▶ _Assignment_:
Report each line of the entries that contains the word "none", copied in full.

▶ _Dataset entries_:
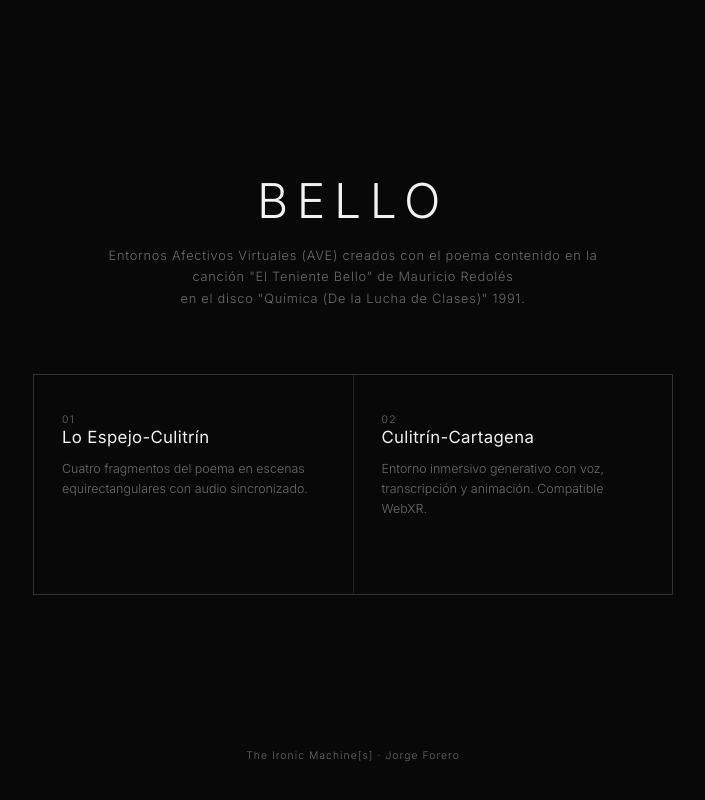
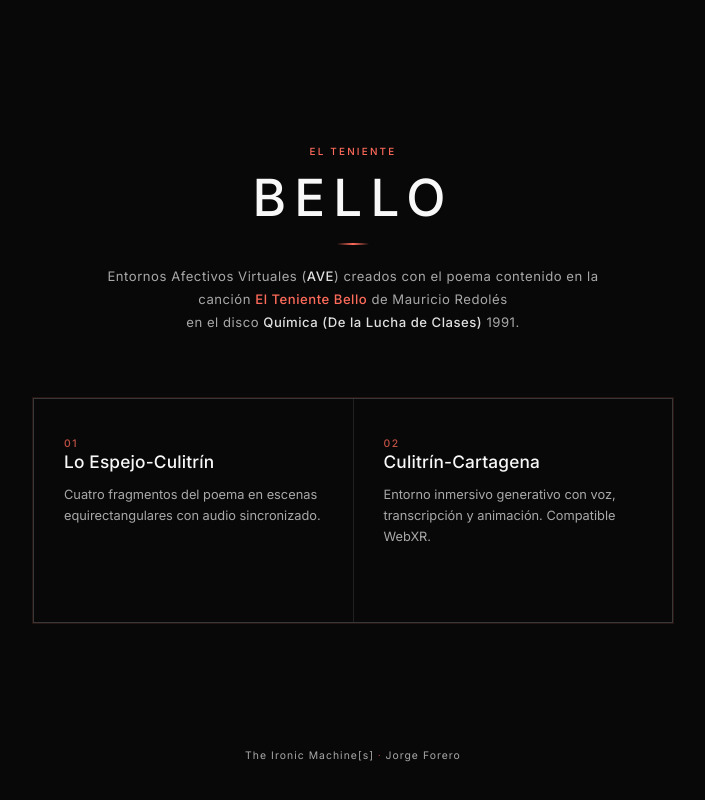
Before and after one commit to jfforero/El-Teniente-Bello_AVEbyRedoles, a plain HTML site: page index.html in a window 1280 px wide. Shown: the whole page, without its empty margins (287-992 px from the left). Drawn offline with Linux system fonts and the light colour scheme.

Commit message:
Update index.html

```diff
--- a/index.html
+++ b/index.html
@@ -6,16 +6,18 @@
   <title>El Teniente Bello</title>
   <link rel="preconnect" href="https://fonts.googleapis.com">
   <link rel="preconnect" href="https://fonts.gstatic.com" crossorigin>
-  <link href="https://fonts.googleapis.com/css2?family=Inter:wght@300;400;500&display=swap" rel="stylesheet">
+  <link href="https://fonts.googleapis.com/css2?family=Inter:wght@300;400;500;600&display=swap" rel="stylesheet">
   <style>
     *, *::before, *::after { box-sizing: border-box; }
 
     :root {
       --bg: #080808;
-      --fg: #f2f2f2;
-      --muted: #6b6b6b;
-      --line: rgba(255, 255, 255, 0.09);
-      --accent: #c8c8c8;
+      --fg: #f8f8f8;
+      --muted: #a8a8a8;
+      --line: rgba(255, 255, 255, 0.1);
+      --coral: #ff6b5b;
+      --coral-soft: rgba(255, 107, 91, 0.12);
+      --coral-glow: rgba(255, 107, 91, 0.35);
     }
 
     html, body {
@@ -24,8 +26,10 @@
       background: var(--bg);
       color: var(--fg);
       font-family: "Inter", system-ui, sans-serif;
-      font-weight: 300;
+      font-weight: 400;
       -webkit-font-smoothing: antialiased;
+      -moz-osx-font-smoothing: grayscale;
+      text-rendering: optimizeLegibility;
     }
 
     #ui {
@@ -40,24 +44,57 @@
     .header {
       text-align: center;
       margin-bottom: 64px;
-      max-width: 520px;
+      max-width: 540px;
+    }
+
+    .header-eyebrow {
+      display: block;
+      margin-bottom: 12px;
+      font-size: 0.62rem;
+      font-weight: 500;
+      letter-spacing: 0.22em;
+      text-transform: uppercase;
+      color: var(--coral);
     }
 
     .header h1 {
-      margin: 0 0 16px;
-      font-size: clamp(2rem, 5vw, 3rem);
-      font-weight: 300;
-      letter-spacing: 0.18em;
+      margin: 0 0 20px;
+      font-size: clamp(2.1rem, 5vw, 3.2rem);
+      font-weight: 500;
+      letter-spacing: 0.16em;
       text-transform: uppercase;
-      line-height: 1.15;
+      line-height: 1.1;
+      color: var(--fg);
+    }
+
+    .header h1::after {
+      content: "";
+      display: block;
+      width: 32px;
+      height: 2px;
+      margin: 18px auto 0;
+      background: linear-gradient(90deg, transparent, var(--coral), transparent);
+      border-radius: 1px;
     }
 
     .header p {
       margin: 0;
-      font-size: 0.8rem;
-      letter-spacing: 0.06em;
+      font-size: 0.82rem;
+      font-weight: 400;
+      letter-spacing: 0.04em;
       color: var(--muted);
-      line-height: 1.7;
+      line-height: 1.75;
+    }
+
+    .header p em {
+      font-style: normal;
+      font-weight: 500;
+      color: #e0e0e0;
+    }
+
+    .header p strong {
+      font-weight: 500;
+      color: var(--coral);
     }
 
     .projects {
@@ -67,6 +104,7 @@
       width: min(640px, 100%);
       background: var(--line);
       border: 1px solid var(--line);
+      box-shadow: 0 0 0 1px var(--coral-soft);
     }
 
     .project {
@@ -78,46 +116,59 @@
       background: var(--bg);
       color: var(--fg);
       text-decoration: none;
-      transition: background 0.25s ease;
+      border-left: 2px solid transparent;
+      transition: background 0.25s ease, border-color 0.25s ease;
     }
 
     .project:hover,
     .project:focus-visible {
-      background: #111;
+      background: #0f0f0f;
+      border-left-color: var(--coral);
       outline: none;
     }
 
     .project-label {
       font-size: 0.65rem;
+      font-weight: 500;
       letter-spacing: 0.14em;
       text-transform: uppercase;
-      color: var(--muted);
+      color: var(--coral);
+      opacity: 0.75;
       margin-bottom: 20px;
+      transition: opacity 0.25s ease;
+    }
+
+    .project:hover .project-label,
+    .project:focus-visible .project-label {
+      opacity: 1;
     }
 
     .project h2 {
       margin: 0 0 12px;
-      font-size: 1.05rem;
-      font-weight: 400;
-      letter-spacing: 0.02em;
+      font-size: 1.08rem;
+      font-weight: 500;
+      letter-spacing: 0.01em;
+      color: var(--fg);
     }
 
     .project-desc {
       margin: 0;
-      font-size: 0.78rem;
+      font-size: 0.8rem;
+      font-weight: 400;
       color: var(--muted);
-      line-height: 1.6;
+      line-height: 1.65;
       flex: 1;
     }
 
     .project-arrow {
       margin-top: 28px;
       font-size: 0.75rem;
+      font-weight: 500;
       letter-spacing: 0.08em;
-      color: var(--accent);
+      color: var(--coral);
       opacity: 0;
       transform: translateX(-4px);
-      transition: opacity 0.25s, transform 0.25s;
+      transition: opacity 0.25s, transform 0.25s, color 0.25s;
     }
 
     .project:hover .project-arrow,
@@ -133,14 +184,22 @@
       right: 0;
       text-align: center;
       font-size: 0.65rem;
+      font-weight: 400;
       letter-spacing: 0.1em;
       color: var(--muted);
       pointer-events: none;
     }
 
+    .footer-dot {
+      color: var(--coral);
+      opacity: 0.6;
+      margin: 0 0.35em;
+    }
+
     @media (max-width: 560px) {
       .projects { grid-template-columns: 1fr; }
-      .project { min-height: 160px; }
+      .project { min-height: 160px; border-left: none; border-top: 2px solid transparent; }
+      .project:hover, .project:focus-visible { border-left: none; border-top-color: var(--coral); }
       .header { margin-bottom: 40px; }
       .project-arrow { opacity: 1; transform: none; }
     }
@@ -150,8 +209,9 @@
 
 <div id="ui">
   <header class="header">
+    <span class="header-eyebrow">El Teniente</span>
     <h1>Bello</h1>
-    <p>Entornos Afectivos Virtuales (AVE) creados con el poema contenido en la canción "El Teniente Bello" de Mauricio Redolés<br>en el disco "Química (De la Lucha de Clases)" 1991.</p>
+    <p>Entornos Afectivos Virtuales (<em>AVE</em>) creados con el poema contenido en la canción <strong>El Teniente Bello</strong> de Mauricio Redolés<br>en el disco <em>Química (De la Lucha de Clases)</em> 1991.</p>
   </header>
 
   <nav class="projects" aria-label="Selección de experiencia">
@@ -174,7 +234,7 @@
   </nav>
 </div>
 
-<p class="footer">The Ironic Machine[s] · Jorge Forero</p>
+<p class="footer">The Ironic Machine[s]<span class="footer-dot" aria-hidden="true">·</span>Jorge Forero</p>
 
 </body>
 </html>
```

▶ _Exercise result_:
       text-decoration: none;
       outline: none;
       pointer-events: none;
+      .project { min-height: 160px; border-left: none; border-top: 2px solid transparent; }
+      .project:hover, .project:focus-visible { border-left: none; border-top-color: var(--coral); }
       .project-arrow { opacity: 1; transform: none; }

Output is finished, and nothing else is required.